The River Severn is a significant feature forming a valley through the centre of the Conservation Area and Town. Here the channel varies in width between approximately 40 and 55 metres. The riverbanks are, for the most part in this location, revetted with natural sandstone blocks that historically formed quaysides. Importantly, the River brings the countryside into the town, particularly as to the north and south, the town is pinched inwards in plan towards the River. In addition, there is only one bridge over the River in the town centre and Conservation Area, meaning views upstream and downstream from the bridge itself and adjoining quaysides towards the countryside are uninterrupted and continuous.
The Conservation Area has considerable architectural and historic interest.
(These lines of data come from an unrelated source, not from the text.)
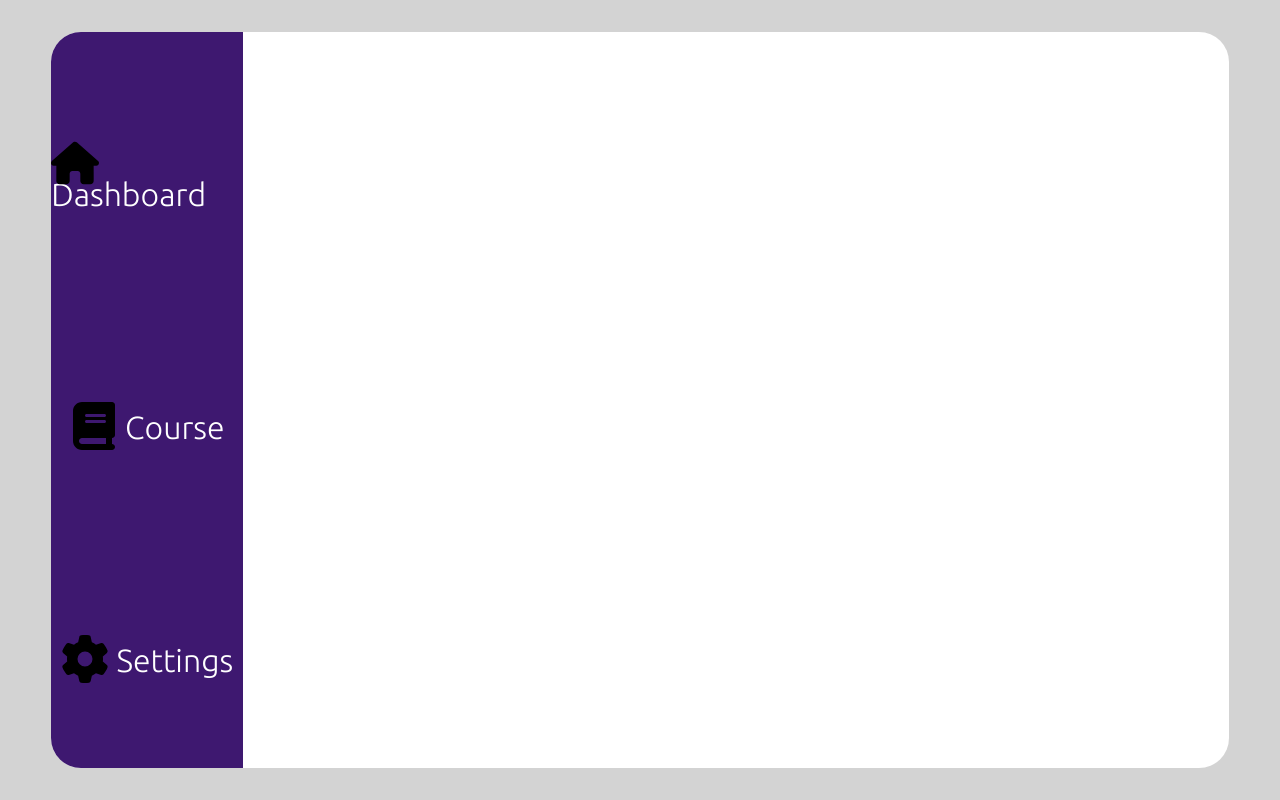
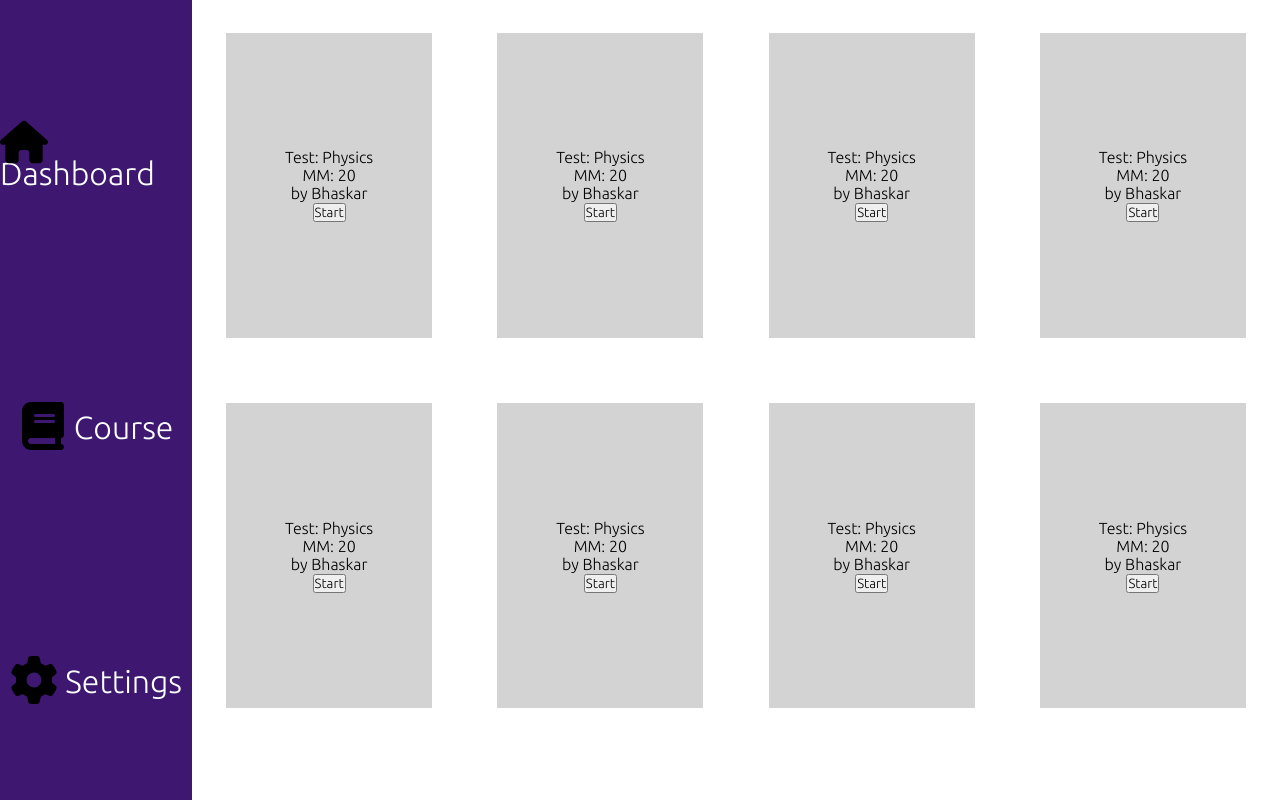
Before and after one commit to baync180705/TestPortal, a React (Create React App) app in the folder TestPortal-Frontend/testportal/: page / in a window 1280 px wide. Built offline with nearby package versions, Linux system fonts and the light colour scheme; the HTML template or start-up script is replaced by a standard one.

Commit message:
New Routes defined on frontend

```diff
--- a/TestPortal-Frontend/testportal/package.json
+++ b/TestPortal-Frontend/testportal/package.json
@@ -40,10 +40,11 @@
     ]
   },
   "devDependencies": {
+    "react-router-dom": "^6.22.3",
     "svg-react-loader": "^0.4.6",
     "svg-url-loader": "^8.0.0",
     "ts-loader": "^9.5.1",
-    "typescript": "^5.4.3",
+    "typescript": "^4.9.5",
     "webpack": "^5.91.0",
     "webpack-cli": "^5.1.4",
     "webpack-dev-server": "^5.0.4"
--- a/TestPortal-Frontend/testportal/src/App.css
+++ b/TestPortal-Frontend/testportal/src/App.css
@@ -7,32 +7,52 @@
 
 body{
   display: flex;
-  justify-content: center;
+  /* justify-content: center;
   align-items: center;
   background-color:lightgrey;
-  height: 100vh;
+  height: 100vh; */
 }
 
 #main{
-  height: 92vh;
-  width: 92vw;
-  border-radius: 30px;
+  height: 100vh;
+  width: 100vw;
+  /* border-radius: 30px; */
   background-color: white;
+  display: flex;
+  flex-direction: row;
 }
 
 #left-menu{
-  height:92vh;
+  height:100vh;
   width: 15vw;
   background-color: rgb(62, 24, 112);
-  border-radius: 30px 0px 0px 30px;
+  /* border-radius: 30px 0px 0px 30px; */
   display: flex;
   flex-direction: column;
   justify-content: space-around;
   align-items: center;
-  font-size: 2rem;
+  font-size: 2em;
   color:white;
 }
-
+#main-menu{
+  height:92vh;
+  width: 85vw;
+  display: flex;
+  flex-wrap: wrap;
+  justify-content: center;
+  align-items: center;
+}
+.test-card{
+  height: 30vh;
+  width: 11vw;
+  background-color: lightgrey;
+  display: flex;
+  flex-direction: column;
+  align-items: center;
+  justify-content: center;
+  margin: 3%;
+  padding: 3%;
+}
 svg{
   width: 3rem;
   height: 3rem;
--- a/TestPortal-Frontend/testportal/src/App.tsx
+++ b/TestPortal-Frontend/testportal/src/App.tsx
@@ -1,15 +1,51 @@
 import React from 'react';
+import {createBrowserRouter, RouterProvider} from 'react-router-dom' //Recommended way of using react-router
 import './App.css';
-import LeftMenu from "../src/Components/LeftMenu.tsx"; // Assuming LeftMenu is a TSX component
-import MainMenu from './Components/MainMenu.tsx'; // Assuming MainMenu is a TSX component
-
-interface AppProps {} // Empty interface for now, can be extended later for props
+import TeacherWelcome from './Components/TeacherWelcome.tsx';
+import LeftMenu from "../src/Components/LeftMenu.tsx";
+import MainMenu from './Components/MainMenu.tsx';
+import TestPage from './Components/TestPage.tsx';
+import Submit from './Components/Submit.tsx';
+import NewUser from './Components/NewUser.tsx';
+import Login from './Components/Login.tsx';
 
 function App(){
+
+const router = createBrowserRouter([
+  {
+    path: '/test',
+    element: <TestPage/>,
+  },
+  {
+    path: '/',
+    element: <><LeftMenu/><MainMenu/></>,
+  },
+  {
+    path: '/test/submit',
+    element: <Submit/>
+  },
+  {
+    path: '/teacher',
+    element: <TeacherWelcome/>
+  },
+  {
+    path: '/signup',
+    element: <NewUser/>
+  },
+  {
+    path: '/login',
+    element: <Login/>
+  }
+
+
+])
+
+
   return(
     <div id="main">
-      <LeftMenu/>
-      <MainMenu/>
+
+      <RouterProvider router = {router}/>
+
     </div>
   );
 }
--- /dev/null
+++ b/TestPortal-Frontend/testportal/src/Components/Login.tsx
@@ -0,0 +1,22 @@
+import React from 'react'
+
+function Login() {
+  return (
+    <div>
+        <form id="login" >
+            <div id="log-head">LOGIN</div>
+            <br/><br/>
+            <div id="log-body">
+                Username: <br />
+                <input type="text" placeholder="Enter your username" /><input/><br /><br />
+                Password: <br /><input type="password" placeholder="Enter your password" /><input/><br /><br />
+                <button>Submit</button>
+            </div>
+            <br />
+            <a href="NewUser.html">New User? Create an account !</a>
+        </form>
+    </div>
+  )
+}
+
+export default Login
--- a/TestPortal-Frontend/testportal/src/Components/MainMenu.tsx
+++ b/TestPortal-Frontend/testportal/src/Components/MainMenu.tsx
@@ -1,11 +1,39 @@
 import React from 'react'
+import { Link } from 'react-router-dom'
+import TestPage from './TestPage'
+import {createBrowserRouter, RouterProvider} from 'react-router-dom' //Recommended way of using react-router
 
-const MainMenu = () => {
+
+function PushTestCard(title: string, maxMarks: number, author: string){
   return (
-    <div>
-
+    <div className="test-card">
+      <span>Test: {title}</span>
+      <span>MM: {maxMarks}</span>
+      <span>by {author}</span>
+      <Link to = "/test"><button>Start</button></Link>
     </div>
   )
 }
 
+
+const MainMenu = () => {
+  return (
+    <>
+    <div id = "main-menu">
+      {PushTestCard("Physics", 20, "Bhaskar")}
+      {PushTestCard("Physics", 20, "Bhaskar")}
+      {PushTestCard("Physics", 20, "Bhaskar")}
+      {PushTestCard("Physics", 20, "Bhaskar")}
+      {PushTestCard("Physics", 20, "Bhaskar")}
+      {PushTestCard("Physics", 20, "Bhaskar")}
+      {PushTestCard("Physics", 20, "Bhaskar")}
+      {PushTestCard("Physics", 20, "Bhaskar")}
+    </div>
+    <div id = "test-menu">
+
+    </div>
+    </>
+  )
+}
+
 export default MainMenu
--- /dev/null
+++ b/TestPortal-Frontend/testportal/src/Components/NewUser.tsx
@@ -0,0 +1,26 @@
+import React from 'react'
+
+function NewUser() {
+  return (
+    <>
+    <div>
+        <form id="signup">
+            <div>SIGN UP</div><br/><br/>
+            <div><label>Username:</label> <br/> <input type="text"
+                    placeholder="Enter your username"></input><br/><br/>
+                    <label>Email:</label> <br/> <input type="text"
+                    placeholder="Enter your email"></input><br/><br/>
+                <label>Create Password:</label> <br/><input type="password"
+                    placeholder="Enter your password"></input><br/>
+                <label>Re-Enter Password:</label> <br/><input type="password"
+                    placeholder="Enter your password"></input><br/><br/>
+                <label>Submit to sign-in !</label><br/><br/>
+                <button className="buttons" id="submit" type="submit">Submit</button>
+            </div><br/><br/>
+        </form>
+    </div>
+</>
+  )
+}
+
+export default NewUser
--- /dev/null
+++ b/TestPortal-Frontend/testportal/src/Components/Submit.tsx
@@ -0,0 +1,13 @@
+import React from 'react'
+
+function Submit() {
+  return (
+    <>
+    <div id = "greet">
+      Thank You ! Your submission has been recieved.
+    </div>
+    </>
+  )
+}
+
+export default Submit
--- /dev/null
+++ b/TestPortal-Frontend/testportal/src/Components/TeacherWelcome.tsx
@@ -0,0 +1,14 @@
+import React from 'react'
+
+function TeacherWelcome() {
+  return (
+    <>
+      <div id = "greet-teacher">
+        Welcome Back Teacher
+      </div>
+      <button>Click Here to Create Test!</button>
+    </>
+  )
+}
+
+export default TeacherWelcome
--- /dev/null
+++ b/TestPortal-Frontend/testportal/src/Components/TestPage.tsx
@@ -0,0 +1,29 @@
+import React from 'react'
+import { Link } from 'react-router-dom'
+
+function Questions(q:string,o1:string,o2:string,o3:string,o4:string){
+      return(
+        <>
+        <h4>{q}</h4>
+        <input type= "radio" name={q}/>{o1}
+        <input type= "radio" name={q}/>{o2}
+        <input type= "radio" name={q}/>{o3}
+        <input type= "radio" name={q}/>{o4}
+        </>
+      )
+      }
+
+const TestPage = () => {
+
+  return (
+    <form id = "test-page">
+        {Questions("why are you an a ideiot?","idk","idk","idk","idk")};
+        {Questions("why are you an a iddiot?","idk","idk","idk","idk")};
+        {Questions("why are you an a cidiot?","idk","idk","idk","idk")};
+        {Questions("why are you an ab idiot?","idk","idk","idk","idk")};
+        <Link to = "/test/submit"><button>Submit!</button></Link>
+    </form>
+  )
+}
+
+export default TestPage
```
Also changed, not shown: TestPortal-Frontend/testportal/src/Components/CreateExam.tsx (added, +11 -0 lines), 1 other file (tests, documents, lock files or other folders).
The town’s origins as a principal crossing point of the River Severn during medieval times and as an inland port established it as a thriving centre for trade, which continued until the late 18th and early 19th centuries. Its prosperity is reflected in many buildings, particularly those constructed during the late middle ages and Georgian periods; which have stamped a clear and unmistakable character on the town, and generally comprise a clear lead for new development to follow. The construction of the railway station during the mid. 19th century brought Victorian architectural influences, particularly to parts of Wribbenhall.